(About this task) Write out every line below that contains "regions".

━━━ Records for the exercise

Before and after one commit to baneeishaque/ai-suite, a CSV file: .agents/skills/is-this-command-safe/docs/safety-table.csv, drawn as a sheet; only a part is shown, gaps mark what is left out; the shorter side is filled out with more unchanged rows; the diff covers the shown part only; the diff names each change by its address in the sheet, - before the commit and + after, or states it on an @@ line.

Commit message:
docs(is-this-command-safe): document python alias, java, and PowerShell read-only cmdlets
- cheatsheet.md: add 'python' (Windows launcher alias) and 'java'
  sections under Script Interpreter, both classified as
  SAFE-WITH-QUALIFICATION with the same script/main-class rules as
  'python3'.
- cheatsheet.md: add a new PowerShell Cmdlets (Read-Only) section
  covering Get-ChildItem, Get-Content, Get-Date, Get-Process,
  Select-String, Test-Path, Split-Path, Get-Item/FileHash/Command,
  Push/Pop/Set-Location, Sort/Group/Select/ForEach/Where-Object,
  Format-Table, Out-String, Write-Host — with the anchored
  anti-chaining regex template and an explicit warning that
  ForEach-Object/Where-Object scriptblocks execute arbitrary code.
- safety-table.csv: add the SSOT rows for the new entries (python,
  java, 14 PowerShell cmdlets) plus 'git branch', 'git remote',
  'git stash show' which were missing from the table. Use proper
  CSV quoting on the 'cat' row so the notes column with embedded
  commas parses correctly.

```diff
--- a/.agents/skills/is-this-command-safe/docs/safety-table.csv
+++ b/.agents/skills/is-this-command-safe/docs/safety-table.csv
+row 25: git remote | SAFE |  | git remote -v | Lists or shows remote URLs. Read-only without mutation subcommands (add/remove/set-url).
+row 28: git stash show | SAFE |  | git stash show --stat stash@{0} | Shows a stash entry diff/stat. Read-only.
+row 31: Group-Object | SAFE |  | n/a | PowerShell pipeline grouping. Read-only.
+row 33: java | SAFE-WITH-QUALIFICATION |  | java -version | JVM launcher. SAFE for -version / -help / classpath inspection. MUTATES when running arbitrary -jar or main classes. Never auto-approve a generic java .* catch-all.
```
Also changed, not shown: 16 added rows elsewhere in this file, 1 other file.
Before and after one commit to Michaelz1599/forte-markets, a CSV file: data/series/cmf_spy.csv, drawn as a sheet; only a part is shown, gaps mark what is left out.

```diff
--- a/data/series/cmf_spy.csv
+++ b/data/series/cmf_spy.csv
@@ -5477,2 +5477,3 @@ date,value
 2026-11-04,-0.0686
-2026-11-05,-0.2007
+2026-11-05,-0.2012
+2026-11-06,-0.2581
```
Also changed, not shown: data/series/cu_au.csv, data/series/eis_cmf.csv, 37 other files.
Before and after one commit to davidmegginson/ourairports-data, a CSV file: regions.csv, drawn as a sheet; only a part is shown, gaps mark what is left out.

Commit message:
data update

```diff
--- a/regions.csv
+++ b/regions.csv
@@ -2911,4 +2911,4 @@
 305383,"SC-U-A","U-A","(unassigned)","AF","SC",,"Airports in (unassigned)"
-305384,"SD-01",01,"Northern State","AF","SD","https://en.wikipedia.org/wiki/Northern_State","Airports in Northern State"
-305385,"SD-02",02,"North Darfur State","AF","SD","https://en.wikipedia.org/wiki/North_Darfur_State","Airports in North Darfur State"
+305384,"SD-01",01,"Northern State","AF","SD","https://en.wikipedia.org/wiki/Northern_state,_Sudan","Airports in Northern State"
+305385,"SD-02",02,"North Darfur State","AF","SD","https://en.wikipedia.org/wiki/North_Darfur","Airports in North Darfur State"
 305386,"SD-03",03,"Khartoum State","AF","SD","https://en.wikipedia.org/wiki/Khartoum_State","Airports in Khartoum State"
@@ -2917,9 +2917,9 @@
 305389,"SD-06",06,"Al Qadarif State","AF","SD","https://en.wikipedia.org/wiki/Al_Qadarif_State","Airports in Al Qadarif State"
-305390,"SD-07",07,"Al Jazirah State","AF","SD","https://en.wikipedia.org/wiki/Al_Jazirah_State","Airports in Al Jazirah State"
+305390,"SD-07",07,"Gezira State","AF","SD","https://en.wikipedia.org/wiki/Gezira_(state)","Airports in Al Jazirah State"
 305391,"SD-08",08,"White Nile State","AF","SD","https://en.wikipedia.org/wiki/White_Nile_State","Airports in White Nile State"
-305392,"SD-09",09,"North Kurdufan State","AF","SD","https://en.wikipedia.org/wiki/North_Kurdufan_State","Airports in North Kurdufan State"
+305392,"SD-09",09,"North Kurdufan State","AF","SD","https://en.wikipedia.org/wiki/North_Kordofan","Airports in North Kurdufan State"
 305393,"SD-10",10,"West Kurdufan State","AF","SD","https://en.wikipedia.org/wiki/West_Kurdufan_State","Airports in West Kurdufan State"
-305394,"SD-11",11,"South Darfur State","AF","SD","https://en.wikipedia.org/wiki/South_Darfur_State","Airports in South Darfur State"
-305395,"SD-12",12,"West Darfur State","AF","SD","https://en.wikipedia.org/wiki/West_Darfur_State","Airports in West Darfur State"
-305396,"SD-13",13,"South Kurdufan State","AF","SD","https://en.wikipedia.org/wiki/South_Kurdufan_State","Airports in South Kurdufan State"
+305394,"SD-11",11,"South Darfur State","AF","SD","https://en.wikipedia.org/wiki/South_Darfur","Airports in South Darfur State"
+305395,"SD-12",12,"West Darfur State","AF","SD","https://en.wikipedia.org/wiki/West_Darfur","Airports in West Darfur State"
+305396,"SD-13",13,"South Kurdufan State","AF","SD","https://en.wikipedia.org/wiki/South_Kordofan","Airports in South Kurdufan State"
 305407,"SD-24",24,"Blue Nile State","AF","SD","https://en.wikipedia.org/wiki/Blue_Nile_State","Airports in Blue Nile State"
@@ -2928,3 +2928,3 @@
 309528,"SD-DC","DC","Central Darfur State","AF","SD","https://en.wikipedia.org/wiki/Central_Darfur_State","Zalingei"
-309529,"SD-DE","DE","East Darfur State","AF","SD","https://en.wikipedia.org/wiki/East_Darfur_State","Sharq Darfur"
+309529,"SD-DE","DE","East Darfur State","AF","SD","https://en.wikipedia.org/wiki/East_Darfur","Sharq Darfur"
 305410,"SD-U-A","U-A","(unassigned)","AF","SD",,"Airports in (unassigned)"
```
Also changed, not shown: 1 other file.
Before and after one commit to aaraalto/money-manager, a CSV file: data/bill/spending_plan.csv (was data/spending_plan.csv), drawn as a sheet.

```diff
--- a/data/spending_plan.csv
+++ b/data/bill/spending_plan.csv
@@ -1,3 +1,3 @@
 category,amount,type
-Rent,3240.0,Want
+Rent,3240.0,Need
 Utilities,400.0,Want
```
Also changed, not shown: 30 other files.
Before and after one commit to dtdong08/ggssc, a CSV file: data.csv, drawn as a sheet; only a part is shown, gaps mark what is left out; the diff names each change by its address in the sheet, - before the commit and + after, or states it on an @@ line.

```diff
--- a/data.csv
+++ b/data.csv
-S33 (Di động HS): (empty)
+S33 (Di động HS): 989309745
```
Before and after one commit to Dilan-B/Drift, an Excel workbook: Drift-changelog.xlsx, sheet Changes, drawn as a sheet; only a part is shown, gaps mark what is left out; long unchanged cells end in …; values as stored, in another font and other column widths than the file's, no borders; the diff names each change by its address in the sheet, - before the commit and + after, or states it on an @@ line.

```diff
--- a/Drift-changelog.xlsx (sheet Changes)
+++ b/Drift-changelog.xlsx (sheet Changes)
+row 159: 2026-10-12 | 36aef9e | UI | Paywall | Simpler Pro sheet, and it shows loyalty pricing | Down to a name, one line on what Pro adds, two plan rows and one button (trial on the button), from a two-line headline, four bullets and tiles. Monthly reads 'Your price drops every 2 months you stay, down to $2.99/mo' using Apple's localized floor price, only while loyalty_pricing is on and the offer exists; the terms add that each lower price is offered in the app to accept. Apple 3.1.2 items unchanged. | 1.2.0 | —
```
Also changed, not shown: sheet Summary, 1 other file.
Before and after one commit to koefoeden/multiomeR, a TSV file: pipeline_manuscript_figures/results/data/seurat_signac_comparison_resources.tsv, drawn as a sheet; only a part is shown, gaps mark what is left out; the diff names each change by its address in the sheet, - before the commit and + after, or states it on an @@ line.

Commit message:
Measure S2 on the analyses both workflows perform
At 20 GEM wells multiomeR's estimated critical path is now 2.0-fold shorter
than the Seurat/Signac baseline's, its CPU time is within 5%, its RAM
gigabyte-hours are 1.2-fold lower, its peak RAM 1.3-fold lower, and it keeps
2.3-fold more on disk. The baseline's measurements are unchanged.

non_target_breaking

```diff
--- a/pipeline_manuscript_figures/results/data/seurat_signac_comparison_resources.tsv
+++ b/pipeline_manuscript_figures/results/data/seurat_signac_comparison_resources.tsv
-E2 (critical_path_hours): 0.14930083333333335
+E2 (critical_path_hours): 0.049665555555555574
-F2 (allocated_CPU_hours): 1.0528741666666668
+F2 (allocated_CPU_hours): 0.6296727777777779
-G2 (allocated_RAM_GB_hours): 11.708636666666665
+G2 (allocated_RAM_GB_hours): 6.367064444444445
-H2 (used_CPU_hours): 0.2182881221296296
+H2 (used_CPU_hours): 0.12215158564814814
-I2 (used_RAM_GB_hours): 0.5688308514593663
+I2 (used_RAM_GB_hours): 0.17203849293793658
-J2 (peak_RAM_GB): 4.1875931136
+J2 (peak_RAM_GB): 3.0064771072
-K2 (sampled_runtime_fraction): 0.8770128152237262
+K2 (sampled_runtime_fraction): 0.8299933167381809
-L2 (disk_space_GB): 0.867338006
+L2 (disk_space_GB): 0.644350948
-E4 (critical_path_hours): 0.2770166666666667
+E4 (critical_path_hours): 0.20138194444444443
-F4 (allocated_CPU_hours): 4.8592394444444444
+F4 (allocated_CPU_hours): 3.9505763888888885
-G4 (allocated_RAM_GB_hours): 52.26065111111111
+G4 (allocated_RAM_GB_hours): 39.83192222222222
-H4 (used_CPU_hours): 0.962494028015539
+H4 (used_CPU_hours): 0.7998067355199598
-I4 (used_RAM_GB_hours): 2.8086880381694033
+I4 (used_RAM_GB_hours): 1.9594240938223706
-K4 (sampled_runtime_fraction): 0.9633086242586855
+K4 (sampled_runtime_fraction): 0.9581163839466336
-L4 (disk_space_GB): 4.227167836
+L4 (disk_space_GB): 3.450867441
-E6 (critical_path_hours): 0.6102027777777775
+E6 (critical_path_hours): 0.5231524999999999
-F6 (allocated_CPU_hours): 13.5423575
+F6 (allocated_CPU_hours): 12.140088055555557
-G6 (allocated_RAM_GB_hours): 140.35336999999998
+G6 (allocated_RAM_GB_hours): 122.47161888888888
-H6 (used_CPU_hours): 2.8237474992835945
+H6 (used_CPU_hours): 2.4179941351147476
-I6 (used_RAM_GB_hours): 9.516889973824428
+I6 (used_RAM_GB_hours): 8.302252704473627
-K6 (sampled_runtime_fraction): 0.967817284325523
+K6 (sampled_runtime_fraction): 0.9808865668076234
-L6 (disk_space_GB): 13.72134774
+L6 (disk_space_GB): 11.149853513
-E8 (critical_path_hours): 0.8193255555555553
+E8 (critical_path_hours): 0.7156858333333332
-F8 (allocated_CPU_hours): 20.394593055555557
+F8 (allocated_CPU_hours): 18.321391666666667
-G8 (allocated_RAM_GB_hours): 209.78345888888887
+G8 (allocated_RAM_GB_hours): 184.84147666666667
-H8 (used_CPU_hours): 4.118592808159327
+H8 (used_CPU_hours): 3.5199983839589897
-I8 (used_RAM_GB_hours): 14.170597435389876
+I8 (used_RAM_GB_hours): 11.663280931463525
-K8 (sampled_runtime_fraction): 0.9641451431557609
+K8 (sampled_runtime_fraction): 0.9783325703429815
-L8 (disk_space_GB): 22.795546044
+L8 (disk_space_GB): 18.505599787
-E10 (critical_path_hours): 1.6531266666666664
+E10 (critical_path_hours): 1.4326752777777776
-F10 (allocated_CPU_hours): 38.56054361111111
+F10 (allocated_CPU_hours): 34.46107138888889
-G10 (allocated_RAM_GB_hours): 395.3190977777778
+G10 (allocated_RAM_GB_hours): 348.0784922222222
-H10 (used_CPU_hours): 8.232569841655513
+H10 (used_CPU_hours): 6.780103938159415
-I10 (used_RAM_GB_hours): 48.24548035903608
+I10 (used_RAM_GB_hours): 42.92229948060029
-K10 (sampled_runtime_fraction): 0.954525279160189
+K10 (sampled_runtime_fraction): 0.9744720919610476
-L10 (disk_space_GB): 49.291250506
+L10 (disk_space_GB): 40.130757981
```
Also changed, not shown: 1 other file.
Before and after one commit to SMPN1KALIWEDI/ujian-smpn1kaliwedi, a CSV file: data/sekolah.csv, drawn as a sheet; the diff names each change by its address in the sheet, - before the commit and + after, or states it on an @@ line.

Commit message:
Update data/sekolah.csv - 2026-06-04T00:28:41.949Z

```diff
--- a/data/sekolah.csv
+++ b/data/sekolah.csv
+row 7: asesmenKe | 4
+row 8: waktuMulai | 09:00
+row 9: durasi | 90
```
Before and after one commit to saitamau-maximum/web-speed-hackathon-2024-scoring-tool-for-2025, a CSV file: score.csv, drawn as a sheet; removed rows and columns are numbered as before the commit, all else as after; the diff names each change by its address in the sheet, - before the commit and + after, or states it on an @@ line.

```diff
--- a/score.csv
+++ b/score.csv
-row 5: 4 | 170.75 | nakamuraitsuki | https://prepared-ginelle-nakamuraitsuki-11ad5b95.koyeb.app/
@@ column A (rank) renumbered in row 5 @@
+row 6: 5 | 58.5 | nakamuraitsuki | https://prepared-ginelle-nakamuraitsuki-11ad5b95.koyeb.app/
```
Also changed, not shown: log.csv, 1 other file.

━━━━━━

(Task output)
Before and after one commit to davidmegginson/ourairports-data, a CSV file: regions.csv, drawn as a sheet; only a part is shown, gaps mark what is left out.
--- a/regions.csv
+++ b/regions.csv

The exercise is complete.